      It wasn’t booming in LA, which is the only excuse I can think of for the LA-based VP to reply to “What are you going to do about all the people leaving?” with a condescending “Only you can project your job.”

      Another dozen people, out of the remaining 70 or so, sent out their resumes that day.

    3. Fake Old Converse Shoes (not in the US)*

      OldJob’s owners mumbled something about “ungrateful people” when more than three left in a row. But they were so cheap they even refused to fix broken stuff because they were about to move to a nearby office.

    4. WS*

      Millennials! Let’s hold them accountable for being, uh, lazy! And entitled! Yeah! That’s definitely the problem and not the terrible working environment.

    5. Alternative Person*

      ‘Couldn’t hack it’ is the go-to I’ve seen the most, without acknowledging the too-high workload, massive understaffing, obtuse mid-level staff, and whatever other toxicity is going on in the company.

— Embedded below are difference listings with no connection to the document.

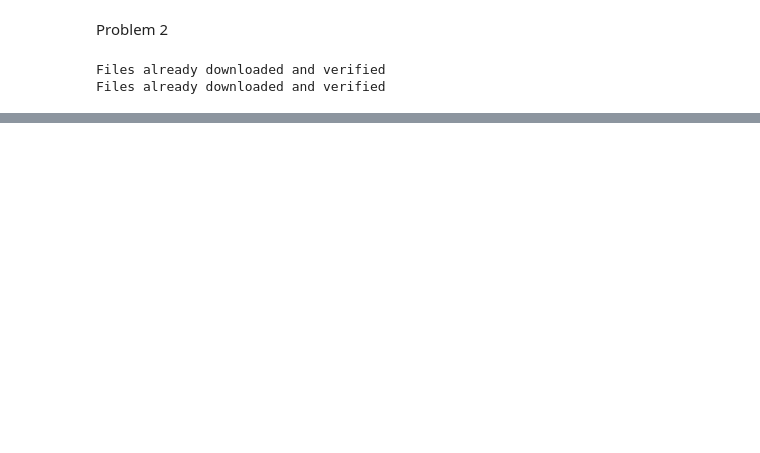
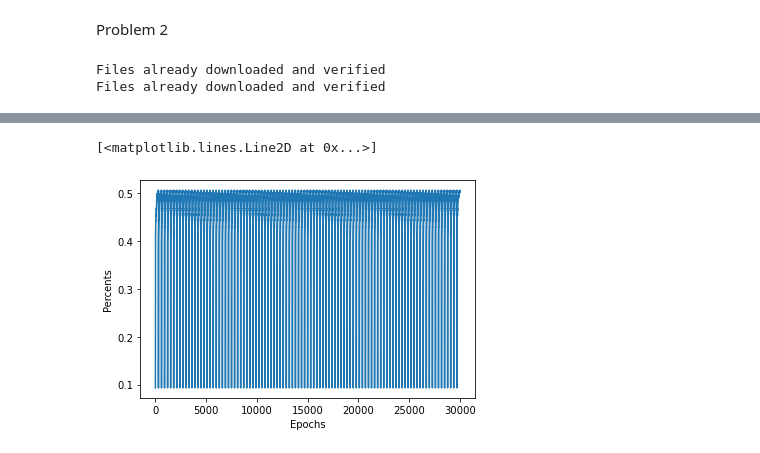
Before and after one commit to nguyjd/ecgr-4106-homeworks, a Jupyter notebook: homework 2/Homework2.ipynb, the cells around one changed output, grey strips where cells are left out. Cells and saved outputs as stored; diff of their text form; code cells hidden in the pictures; blank space fills up the shorter version.

```diff
--- a/homework 2/Homework2.ipynb
+++ b/homework 2/Homework2.ipynb
@@ -231 +217,13 @@ plt.plot(val_losses)
+# %%
+# Plotting the accuracy of the model.
+
+fig = plt.figure()
+# Name the x and y axis
+plt.xlabel("Epochs")
+plt.ylabel("Percents")
+
+plt.plot(accuracies * 100, label='Accuracy')
+# %% [output]
+[<matplotlib.lines.Line2D at 0x...>]
+[figure, added]
 # %%
```
Also changed, not shown: parts of 14 cells of this notebook, 1 other file.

    6. What a waste*

      HA. I was the first one on my team to leave following an idiotic restructuring. It’s been a few months, and 70% of the team is now gone. Yes, that’s right, 70% of the team left voluntarily within a few MONTHS. It wasn’t until the 60% mark that the grandboss started paying attention. My old boss was fired, but the damage was already done. It makes me sad, that was a great team.

  8. Anne*

    OP, if you don’t mind me asking, why are you still working there? Why give them six more months? Things have been going from bad to godawful, your job is literally impossible right now, the company sucks and there’s zero reason to suspect it’s going to change. Why do you want to sacrifice yourself to that?

    1. Seeking Second Childhood*

      We have to trust OP when they say there are good family reasons–that could be as simple as maintaining eligibility for FMLA or maternity leave, or being a stable long-term income to secure a mortgage.

      1. Anne*

        These are all good reasons not to quit without something else lined up, but not to postpone the search IMO.

        1. MsSolo*

          I understood that if you started a new job you have to wait for eligibility to build up again, which if, say, you’re already pregnant, isn’t really an option.

  9. Duke Flapjack*

    Your company is crumbling around you. I would highly recommend abandoning ship before your executives drag you down with them.

    1. Sara without an H*

      Yes, OP makes the place sound extremely unstable, and job searches usually take longer than anticipated. While it wouldn’t hurt to ask for that raise, OP should probably have an updated resume and LinkedIn profile, then start sniffing around.

      On the upside, it sounds as though most of the OP’s colleagues have come out of this in highly marketable condition, which is encouraging for OP’s future prospects.

  10. AnonyLawyer*

    Why the heck are you still there??? That’s not really a question for you to answer here, just my personal reaction. I hope that whatever you need to take care of that’s keeping you there goes smoothly and that you can transition into a new job quickly when you are ready.

Comments are closed.